On working with John Travolta and Nicolas Cage in ‘Face/Off’
“John Travolta and I would eat lunch in his trailer and one time he ate an entire boysenberry pie, a nine-inch boysenberry pie, with a fork, didn’t even cut it in slices. This is following a Beef Wellington. So I would be doing that same kind of eating. Being in his presence is like being in the presence of a king, so you sort of want to do what he does. I ate so much they had to put an elasticized panel in the back of the suit that I wore. And half of the movie, Nicolas Cage was in character, so he really hated us because we were all in the FBI. If you’re in a movie with Nicolas Cage and you’re not on his side then he’s really shitty to you because he’s in character. So half of it he was really shitty to me. He was kind of mean anyway, but I think it was because of the character. He really yelled at me in one scene. He was just lashing out as his character, which I think is OK. I don’t mind.”
On the backlash to her 2015 North Korean Golden Globes bit

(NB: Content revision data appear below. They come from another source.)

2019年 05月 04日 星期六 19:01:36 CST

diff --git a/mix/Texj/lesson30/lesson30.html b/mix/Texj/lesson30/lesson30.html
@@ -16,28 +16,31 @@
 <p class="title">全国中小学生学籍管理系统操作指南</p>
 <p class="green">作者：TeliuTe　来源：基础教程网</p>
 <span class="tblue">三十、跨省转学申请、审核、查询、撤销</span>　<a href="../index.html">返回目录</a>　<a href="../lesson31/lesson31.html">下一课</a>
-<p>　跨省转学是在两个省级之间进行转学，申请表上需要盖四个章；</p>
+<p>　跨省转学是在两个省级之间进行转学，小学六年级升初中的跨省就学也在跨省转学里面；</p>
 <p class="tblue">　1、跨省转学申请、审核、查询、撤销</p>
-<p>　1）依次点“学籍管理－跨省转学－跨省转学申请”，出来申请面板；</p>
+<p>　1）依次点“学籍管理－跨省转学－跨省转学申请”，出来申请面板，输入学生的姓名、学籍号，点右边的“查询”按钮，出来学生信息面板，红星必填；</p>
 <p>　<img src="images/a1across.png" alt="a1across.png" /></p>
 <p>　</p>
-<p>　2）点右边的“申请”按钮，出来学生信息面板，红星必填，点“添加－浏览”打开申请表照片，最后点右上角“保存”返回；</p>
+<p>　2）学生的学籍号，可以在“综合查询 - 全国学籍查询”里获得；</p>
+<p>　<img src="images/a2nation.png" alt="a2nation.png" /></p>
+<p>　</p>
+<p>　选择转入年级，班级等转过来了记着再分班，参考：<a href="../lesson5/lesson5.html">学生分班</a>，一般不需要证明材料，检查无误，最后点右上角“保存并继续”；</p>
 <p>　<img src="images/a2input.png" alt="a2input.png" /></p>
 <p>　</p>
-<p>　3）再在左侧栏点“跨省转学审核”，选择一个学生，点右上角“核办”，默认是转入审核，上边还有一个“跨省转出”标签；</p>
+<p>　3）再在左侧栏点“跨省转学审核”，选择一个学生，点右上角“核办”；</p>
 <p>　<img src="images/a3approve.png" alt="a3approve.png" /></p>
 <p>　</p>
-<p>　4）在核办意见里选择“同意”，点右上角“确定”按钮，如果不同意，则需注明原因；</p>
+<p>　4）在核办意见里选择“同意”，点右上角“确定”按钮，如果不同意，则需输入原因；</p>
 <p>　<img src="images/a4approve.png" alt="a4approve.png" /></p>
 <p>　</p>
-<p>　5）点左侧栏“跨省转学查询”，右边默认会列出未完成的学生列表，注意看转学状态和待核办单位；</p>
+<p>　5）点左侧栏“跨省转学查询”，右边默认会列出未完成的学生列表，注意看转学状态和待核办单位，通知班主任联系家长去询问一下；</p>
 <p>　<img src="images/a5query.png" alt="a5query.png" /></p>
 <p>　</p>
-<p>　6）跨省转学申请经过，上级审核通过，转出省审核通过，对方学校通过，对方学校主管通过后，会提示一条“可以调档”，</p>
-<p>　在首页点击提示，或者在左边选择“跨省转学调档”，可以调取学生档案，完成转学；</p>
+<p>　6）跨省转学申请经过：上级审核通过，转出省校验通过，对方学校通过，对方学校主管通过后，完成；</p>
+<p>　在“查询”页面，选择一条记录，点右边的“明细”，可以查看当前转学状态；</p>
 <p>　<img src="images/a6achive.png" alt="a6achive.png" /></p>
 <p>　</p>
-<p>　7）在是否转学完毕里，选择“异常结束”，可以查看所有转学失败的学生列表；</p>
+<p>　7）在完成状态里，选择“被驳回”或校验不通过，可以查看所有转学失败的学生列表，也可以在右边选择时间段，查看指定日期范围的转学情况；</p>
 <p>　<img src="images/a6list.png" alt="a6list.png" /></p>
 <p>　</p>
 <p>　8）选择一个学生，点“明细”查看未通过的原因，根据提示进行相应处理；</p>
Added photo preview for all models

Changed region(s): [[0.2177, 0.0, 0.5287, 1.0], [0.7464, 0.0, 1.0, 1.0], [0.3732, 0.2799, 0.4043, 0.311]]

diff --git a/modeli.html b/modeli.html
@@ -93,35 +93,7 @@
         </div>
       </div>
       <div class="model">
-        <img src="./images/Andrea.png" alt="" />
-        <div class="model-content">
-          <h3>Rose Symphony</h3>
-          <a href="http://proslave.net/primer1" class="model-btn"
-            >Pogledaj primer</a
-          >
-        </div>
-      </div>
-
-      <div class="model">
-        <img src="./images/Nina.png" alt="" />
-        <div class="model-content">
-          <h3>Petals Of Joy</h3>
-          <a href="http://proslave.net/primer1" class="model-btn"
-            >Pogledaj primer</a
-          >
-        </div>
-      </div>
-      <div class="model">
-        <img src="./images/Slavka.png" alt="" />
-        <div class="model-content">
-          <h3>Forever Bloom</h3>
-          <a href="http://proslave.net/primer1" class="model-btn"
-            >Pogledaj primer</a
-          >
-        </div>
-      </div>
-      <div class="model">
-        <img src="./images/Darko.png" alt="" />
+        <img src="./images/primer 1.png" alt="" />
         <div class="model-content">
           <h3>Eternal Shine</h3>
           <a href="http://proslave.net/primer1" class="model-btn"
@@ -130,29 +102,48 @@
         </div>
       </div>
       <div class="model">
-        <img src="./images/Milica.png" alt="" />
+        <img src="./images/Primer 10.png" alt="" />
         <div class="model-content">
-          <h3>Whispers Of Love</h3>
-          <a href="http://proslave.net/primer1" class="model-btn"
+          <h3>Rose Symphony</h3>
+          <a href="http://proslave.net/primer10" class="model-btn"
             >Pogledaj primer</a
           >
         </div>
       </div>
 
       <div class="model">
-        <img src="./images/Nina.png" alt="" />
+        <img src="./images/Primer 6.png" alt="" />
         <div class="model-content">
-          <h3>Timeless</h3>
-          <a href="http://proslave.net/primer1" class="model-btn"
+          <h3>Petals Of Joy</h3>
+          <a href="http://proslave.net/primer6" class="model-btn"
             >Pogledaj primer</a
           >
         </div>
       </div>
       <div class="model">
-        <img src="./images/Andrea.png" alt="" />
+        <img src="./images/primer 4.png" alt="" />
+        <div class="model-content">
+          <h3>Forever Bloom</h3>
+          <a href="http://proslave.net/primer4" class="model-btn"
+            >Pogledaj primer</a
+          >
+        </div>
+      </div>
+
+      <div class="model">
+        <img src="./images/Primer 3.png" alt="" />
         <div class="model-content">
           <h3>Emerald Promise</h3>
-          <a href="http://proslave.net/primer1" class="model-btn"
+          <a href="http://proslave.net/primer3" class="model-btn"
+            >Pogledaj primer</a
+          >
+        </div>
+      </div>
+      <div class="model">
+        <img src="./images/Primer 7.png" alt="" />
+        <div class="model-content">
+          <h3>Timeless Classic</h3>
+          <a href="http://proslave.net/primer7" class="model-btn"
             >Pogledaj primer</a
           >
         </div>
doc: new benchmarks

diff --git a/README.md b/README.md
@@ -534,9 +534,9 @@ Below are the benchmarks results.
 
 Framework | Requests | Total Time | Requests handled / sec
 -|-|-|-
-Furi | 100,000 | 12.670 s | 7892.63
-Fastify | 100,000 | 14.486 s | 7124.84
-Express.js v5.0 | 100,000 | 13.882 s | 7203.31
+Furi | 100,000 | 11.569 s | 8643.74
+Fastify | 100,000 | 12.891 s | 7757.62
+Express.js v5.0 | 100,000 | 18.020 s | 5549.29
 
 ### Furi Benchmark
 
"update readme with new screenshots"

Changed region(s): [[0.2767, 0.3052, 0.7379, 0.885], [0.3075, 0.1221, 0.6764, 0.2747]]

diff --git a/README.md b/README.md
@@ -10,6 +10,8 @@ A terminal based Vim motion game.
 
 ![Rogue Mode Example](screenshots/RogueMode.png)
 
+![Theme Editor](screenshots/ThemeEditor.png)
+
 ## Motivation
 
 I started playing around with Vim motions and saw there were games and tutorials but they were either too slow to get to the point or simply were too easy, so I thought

“It was kind of the early days for cancel culture, so I probably would have been canceled if they put words to it. But we hadn’t codified cancelation yet so I got in right before cancelation was a thing. But I didn’t understand, because I am Korean. They were like, ‘How could you portray a Korean?’ I don’t know. And it was mostly white people [who were offended], which was pretty sad. So I think cancel culture doesn’t help us or political correctness doesn’t help us when it serves to try to intimidate you into invisibility. If an Asian person is doing an Asian character, the accent is acceptable. If it’s who you are, it’s kind of OK. It’s very weird when people get agitated about it. But I had fun.”